> **Exercise goal**
Range to output from the entries below: the line containing "diff --git a/W5.md b/W5.md" through the line containing "##### Test ReLU". Set it down exactly, ends included, nothing else.

[Edit difference data]
┄┄┄┄┄┄

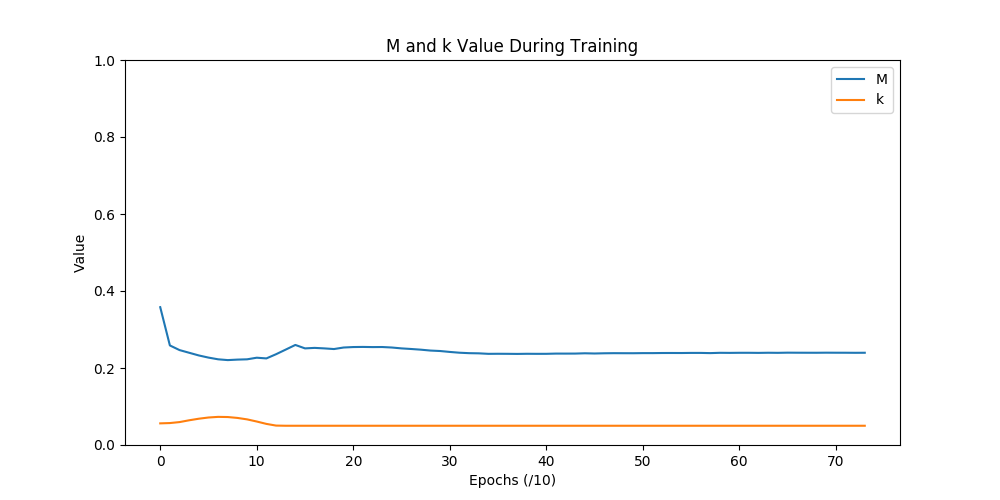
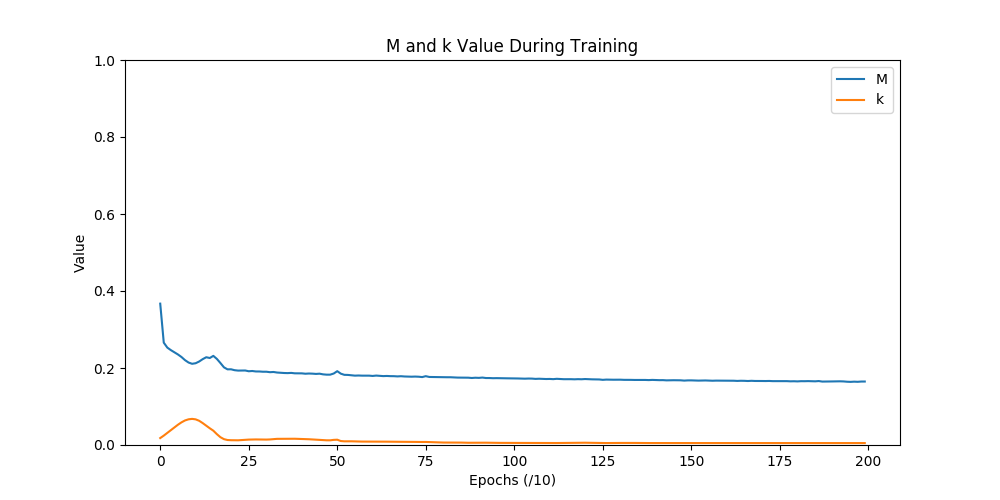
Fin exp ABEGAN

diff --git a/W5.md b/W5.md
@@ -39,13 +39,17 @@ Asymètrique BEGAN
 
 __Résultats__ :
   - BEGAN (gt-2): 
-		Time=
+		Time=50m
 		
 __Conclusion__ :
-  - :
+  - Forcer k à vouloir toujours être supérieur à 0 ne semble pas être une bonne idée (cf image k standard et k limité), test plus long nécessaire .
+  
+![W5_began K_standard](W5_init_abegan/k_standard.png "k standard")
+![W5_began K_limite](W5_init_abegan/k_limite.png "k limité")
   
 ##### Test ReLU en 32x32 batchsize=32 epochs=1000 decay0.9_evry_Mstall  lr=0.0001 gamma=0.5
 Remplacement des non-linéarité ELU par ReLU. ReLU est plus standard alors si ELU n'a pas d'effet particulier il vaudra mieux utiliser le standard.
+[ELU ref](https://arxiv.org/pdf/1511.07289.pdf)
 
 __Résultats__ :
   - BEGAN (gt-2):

┄┄┄┄┄┄

> **Output for this exercise**
diff --git a/W5.md b/W5.md
@@ -39,13 +39,17 @@ Asymètrique BEGAN
 
 __Résultats__ :
   - BEGAN (gt-2): 
-		Time=
+		Time=50m
 		
 __Conclusion__ :
-  - :
+  - Forcer k à vouloir toujours être supérieur à 0 ne semble pas être une bonne idée (cf image k standard et k limité), test plus long nécessaire .
+  
+![W5_began K_standard](W5_init_abegan/k_standard.png "k standard")
+![W5_began K_limite](W5_init_abegan/k_limite.png "k limité")
   
 ##### Test ReLU en 32x32 batchsize=32 epochs=1000 decay0.9_evry_Mstall  lr=0.0001 gamma=0.5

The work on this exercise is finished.